Exercise aim:
Identify each line below that contains the word "center", and copy it out.

Information given:
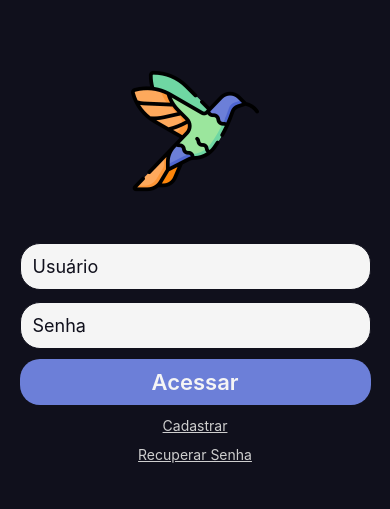
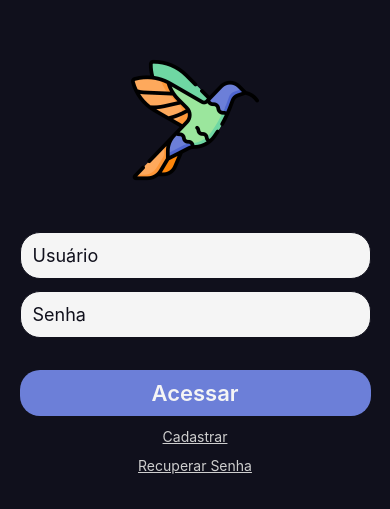
Before and after one commit to pcaldi/login-app, a React Native app: screen / in a window 390 px wide. Shown: the part 157-666 px from the top of the page. Built offline with nearby package versions, Linux system fonts and the light colour scheme.

Commit message:
feat: MarginTop button

```diff
--- a/src/components/Button/styles.ts
+++ b/src/components/Button/styles.ts
@@ -7,7 +7,7 @@ export const styles = StyleSheet.create({
     backgroundColor: '#6c7fd8',
     alignItems: 'center',
     justifyContent: 'center',
-    marginTop: 10,
+    marginTop: 32,
     borderRadius: 20,
   },
   title: {
```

Written answer:
     alignItems: 'center',
     justifyContent: 'center',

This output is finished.